“Part of our work with Dr. Crouse, and this is where he’s so valuable, is we’re trying to demonstrate that farmers are not as risky as what insurers and their actuaries have typically thought of them as being,” says WFC president and CEO Bill Oemichen. “We know it anecdotally, but we want to prove it based on evidence, scientific evidence and physical evidence, that this is, in fact, the case.”
In convincing an insurance carrier to partner with the cooperative, it fell to Crouse to demonstrate that the sometimes dangerous working conditions are not the whole story when it comes to the health of farmers and their families.
Crouse’s primary role in the startup and evaluation of the project has been creating an evidence-based system of assessing the health care needs of farmers in Wisconsin and how a health care plan could address them.
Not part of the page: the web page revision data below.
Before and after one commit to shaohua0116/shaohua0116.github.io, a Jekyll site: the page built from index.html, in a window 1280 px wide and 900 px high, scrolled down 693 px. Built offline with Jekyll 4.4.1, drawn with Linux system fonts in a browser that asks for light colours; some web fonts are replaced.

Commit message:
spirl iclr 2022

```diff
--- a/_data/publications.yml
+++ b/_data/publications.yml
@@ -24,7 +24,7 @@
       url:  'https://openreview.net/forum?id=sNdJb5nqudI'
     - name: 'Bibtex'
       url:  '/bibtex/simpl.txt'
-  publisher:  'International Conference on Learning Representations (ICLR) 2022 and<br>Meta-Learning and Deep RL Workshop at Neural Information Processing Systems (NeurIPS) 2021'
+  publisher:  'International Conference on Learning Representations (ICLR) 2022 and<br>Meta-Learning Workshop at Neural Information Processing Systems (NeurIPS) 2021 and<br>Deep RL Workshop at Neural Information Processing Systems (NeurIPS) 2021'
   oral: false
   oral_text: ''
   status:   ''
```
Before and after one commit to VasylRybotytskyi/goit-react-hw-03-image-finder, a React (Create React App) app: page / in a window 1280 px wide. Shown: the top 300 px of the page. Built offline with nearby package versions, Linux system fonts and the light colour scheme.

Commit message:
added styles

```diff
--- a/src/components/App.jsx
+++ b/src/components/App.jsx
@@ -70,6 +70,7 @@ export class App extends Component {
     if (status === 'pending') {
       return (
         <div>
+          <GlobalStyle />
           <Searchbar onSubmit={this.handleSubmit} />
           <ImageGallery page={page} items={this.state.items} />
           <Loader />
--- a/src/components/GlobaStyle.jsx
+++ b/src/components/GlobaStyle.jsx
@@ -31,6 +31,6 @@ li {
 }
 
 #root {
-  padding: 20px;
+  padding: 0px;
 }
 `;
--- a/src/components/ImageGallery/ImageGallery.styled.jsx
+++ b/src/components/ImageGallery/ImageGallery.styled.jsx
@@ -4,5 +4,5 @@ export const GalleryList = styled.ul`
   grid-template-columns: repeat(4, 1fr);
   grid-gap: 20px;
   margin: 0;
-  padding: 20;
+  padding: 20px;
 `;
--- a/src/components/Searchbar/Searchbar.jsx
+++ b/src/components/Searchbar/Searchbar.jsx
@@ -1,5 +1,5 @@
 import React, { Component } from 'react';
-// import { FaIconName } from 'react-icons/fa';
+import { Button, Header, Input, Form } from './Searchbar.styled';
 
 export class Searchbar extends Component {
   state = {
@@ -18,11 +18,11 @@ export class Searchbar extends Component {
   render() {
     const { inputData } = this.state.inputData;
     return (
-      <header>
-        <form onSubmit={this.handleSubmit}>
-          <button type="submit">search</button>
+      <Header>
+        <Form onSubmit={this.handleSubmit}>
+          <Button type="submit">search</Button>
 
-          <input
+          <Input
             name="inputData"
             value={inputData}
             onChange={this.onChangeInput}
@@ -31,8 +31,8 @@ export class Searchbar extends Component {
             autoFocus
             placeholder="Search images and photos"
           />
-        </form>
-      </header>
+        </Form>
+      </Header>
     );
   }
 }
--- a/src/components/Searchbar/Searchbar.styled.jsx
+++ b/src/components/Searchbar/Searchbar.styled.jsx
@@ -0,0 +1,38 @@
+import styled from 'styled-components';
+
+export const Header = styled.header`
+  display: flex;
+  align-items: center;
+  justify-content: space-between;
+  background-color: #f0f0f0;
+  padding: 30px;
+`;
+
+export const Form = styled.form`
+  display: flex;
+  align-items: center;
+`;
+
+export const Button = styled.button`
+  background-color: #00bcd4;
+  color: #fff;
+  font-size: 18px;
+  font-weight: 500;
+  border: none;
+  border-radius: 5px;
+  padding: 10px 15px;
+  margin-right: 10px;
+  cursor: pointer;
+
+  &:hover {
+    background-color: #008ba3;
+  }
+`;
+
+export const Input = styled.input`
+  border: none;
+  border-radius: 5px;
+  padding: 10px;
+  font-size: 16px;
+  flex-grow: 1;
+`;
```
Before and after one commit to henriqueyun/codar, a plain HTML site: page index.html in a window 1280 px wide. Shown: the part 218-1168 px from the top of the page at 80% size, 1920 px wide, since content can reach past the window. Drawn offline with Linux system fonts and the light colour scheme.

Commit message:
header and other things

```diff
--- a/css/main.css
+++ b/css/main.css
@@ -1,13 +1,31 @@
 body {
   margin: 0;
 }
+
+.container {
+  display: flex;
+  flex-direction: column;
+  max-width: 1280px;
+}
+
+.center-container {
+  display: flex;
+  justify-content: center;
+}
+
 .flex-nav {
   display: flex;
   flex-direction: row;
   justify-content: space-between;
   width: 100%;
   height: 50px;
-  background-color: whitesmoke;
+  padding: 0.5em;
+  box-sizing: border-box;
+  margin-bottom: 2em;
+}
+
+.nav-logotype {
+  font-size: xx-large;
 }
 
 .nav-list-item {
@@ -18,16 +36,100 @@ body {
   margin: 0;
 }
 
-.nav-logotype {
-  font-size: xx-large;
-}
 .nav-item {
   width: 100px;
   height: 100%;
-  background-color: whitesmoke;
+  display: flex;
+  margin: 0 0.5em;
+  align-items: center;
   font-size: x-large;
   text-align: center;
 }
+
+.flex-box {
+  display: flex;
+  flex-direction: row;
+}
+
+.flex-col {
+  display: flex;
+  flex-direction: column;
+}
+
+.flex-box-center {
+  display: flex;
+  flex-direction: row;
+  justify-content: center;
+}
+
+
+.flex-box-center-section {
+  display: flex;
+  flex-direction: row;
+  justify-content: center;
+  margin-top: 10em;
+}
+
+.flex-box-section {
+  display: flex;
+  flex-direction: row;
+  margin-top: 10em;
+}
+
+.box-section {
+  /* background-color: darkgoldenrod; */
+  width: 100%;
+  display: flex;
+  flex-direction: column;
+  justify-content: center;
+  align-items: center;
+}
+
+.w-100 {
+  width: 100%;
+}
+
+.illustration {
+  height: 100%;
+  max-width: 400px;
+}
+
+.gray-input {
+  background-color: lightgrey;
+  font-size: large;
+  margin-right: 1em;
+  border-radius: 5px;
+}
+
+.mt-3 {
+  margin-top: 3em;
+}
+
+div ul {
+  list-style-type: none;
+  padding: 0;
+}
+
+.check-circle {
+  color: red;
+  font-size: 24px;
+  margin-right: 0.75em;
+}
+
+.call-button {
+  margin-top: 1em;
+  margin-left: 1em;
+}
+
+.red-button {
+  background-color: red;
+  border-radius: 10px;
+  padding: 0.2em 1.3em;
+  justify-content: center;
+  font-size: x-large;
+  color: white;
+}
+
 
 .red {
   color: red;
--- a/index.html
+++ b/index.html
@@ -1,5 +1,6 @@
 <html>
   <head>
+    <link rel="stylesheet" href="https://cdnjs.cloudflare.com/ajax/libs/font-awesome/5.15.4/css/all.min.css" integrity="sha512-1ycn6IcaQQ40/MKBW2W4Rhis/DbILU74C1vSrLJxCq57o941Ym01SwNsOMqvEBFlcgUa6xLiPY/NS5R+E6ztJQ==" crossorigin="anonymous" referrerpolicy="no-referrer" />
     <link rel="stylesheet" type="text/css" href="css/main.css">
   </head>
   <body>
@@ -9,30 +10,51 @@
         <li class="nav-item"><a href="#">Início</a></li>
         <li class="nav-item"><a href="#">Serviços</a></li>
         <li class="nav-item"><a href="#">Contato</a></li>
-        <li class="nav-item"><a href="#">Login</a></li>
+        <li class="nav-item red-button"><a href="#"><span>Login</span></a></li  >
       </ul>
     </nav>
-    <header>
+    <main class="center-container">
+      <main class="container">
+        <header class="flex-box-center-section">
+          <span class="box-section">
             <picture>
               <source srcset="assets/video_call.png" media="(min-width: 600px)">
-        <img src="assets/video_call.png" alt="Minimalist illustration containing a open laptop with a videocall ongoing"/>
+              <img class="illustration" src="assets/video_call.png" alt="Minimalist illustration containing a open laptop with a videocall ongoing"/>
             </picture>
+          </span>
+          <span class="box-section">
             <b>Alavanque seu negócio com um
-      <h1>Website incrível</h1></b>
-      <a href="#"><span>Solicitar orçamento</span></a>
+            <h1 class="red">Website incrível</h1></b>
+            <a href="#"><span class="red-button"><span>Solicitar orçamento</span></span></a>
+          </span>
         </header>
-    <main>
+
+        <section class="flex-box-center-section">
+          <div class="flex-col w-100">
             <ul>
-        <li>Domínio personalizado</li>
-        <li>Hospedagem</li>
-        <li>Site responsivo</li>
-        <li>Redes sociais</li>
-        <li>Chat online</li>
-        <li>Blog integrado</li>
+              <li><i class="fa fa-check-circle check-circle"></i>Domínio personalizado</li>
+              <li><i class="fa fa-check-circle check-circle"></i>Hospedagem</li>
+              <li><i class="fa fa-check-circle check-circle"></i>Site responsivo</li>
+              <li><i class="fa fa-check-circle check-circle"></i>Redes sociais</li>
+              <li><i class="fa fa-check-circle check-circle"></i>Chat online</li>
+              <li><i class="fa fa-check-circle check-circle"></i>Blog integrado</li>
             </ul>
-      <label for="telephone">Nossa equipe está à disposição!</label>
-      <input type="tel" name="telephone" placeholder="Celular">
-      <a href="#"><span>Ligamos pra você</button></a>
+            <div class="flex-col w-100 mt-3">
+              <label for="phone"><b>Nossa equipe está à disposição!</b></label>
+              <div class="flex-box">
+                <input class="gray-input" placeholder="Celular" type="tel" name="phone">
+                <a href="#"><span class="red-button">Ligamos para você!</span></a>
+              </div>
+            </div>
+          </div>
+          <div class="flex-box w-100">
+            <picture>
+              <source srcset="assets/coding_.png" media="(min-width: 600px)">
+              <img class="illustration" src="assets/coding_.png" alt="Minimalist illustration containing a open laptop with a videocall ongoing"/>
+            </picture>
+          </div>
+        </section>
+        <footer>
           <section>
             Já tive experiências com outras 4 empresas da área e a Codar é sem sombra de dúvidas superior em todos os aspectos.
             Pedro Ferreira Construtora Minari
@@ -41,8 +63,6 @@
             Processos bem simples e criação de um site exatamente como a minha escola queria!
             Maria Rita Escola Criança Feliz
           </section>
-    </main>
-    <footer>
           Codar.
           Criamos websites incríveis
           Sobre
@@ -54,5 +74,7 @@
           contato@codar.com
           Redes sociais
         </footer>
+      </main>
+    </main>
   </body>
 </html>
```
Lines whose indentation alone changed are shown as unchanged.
“He certainly provided us a lot of our intellectual heft. Without it I think we would be a lot further behind. So I think he’s critical to the success of this program,” Oemichen says.
Any producer coming into the cooperative must participate in a health risk assessment, which is intended to get baseline data not only on a macro level – for example, how many have hypertension, diabetes and other chronic problems – but also what conditions should be addressed for each individual member.
Crouse thought it was particularly important to cover preventative care, which farmers’ high-deductible policies usually exclude. Farmers ever-conscious of the bottom line will often balk at the extra cost of such services, he says.
“If you talk to a farmer about a colonoscopy, (they’ll ask) ‘How much is that going to be? Am I going to have to give up a whole day of work if I’m going to have the sedatives and can’t be driving the truck that afternoon?’ So then, add in the cost of several thousand dollars on top of that coming right out of pocket, and that’s a huge barrier to getting effective preventive services to these people.”
“Farmers in general are much healthier in different areas than the general population,” Cihlar says. “They get more physical exercise, there’s less smoking. They really are healthier if they are able to get the prevention care that they need.”
Another thing Cihlar appreciates is that the Farmers’ Health Cooperative covers workplace injuries, which, she says, is practically unheard of. Most farmers, she believes, are not aware that their policies don’t cover them.
Preventative care and coverage of work-related injuries are among the main reasons that two-thirds of the cooperative’s members report they have better health coverage than before – with more than half seeing their premiums go down, and another third holding steady.
Helping create a health insurance plan for farmers was not on Crouse’s radar when he came to UW-Madison from Minnesota in 2001. But he feels emphatically that it’s exactly the kind of thing UW-Madison ought to be doing.
“This is what a university should be about. When I moved from Minnesota to Wisconsin the mantra ‘the Wisconsin Idea’ was a new slogan to me,” he says. “In Minnesota, there’s a lot of talk about the University of Minnesota being a land-grant institution, and obviously that’s where the concept of the Wisconsin Idea emanates from. But I think it’s a much more culturally inculcated value here in Wisconsin.”
Oemichen adds, “To me, this is the epitome of the Wisconsin Idea: the university using its resources to help community partners like, in this case, the Wisconsin Federation of Cooperatives, to go out and try to meet a significant need of an important population within the state.
“I think it helps to demonstrate that the University of Wisconsin-Madison isn’t just self-absorbed within its walls in the city of Madison but reaches across the entire state and to every corner of the state.”
Editor’s note: This story is part of a series of stories about the Wisconsin Idea. Find more at http://wisconsinidea.wisc.edu.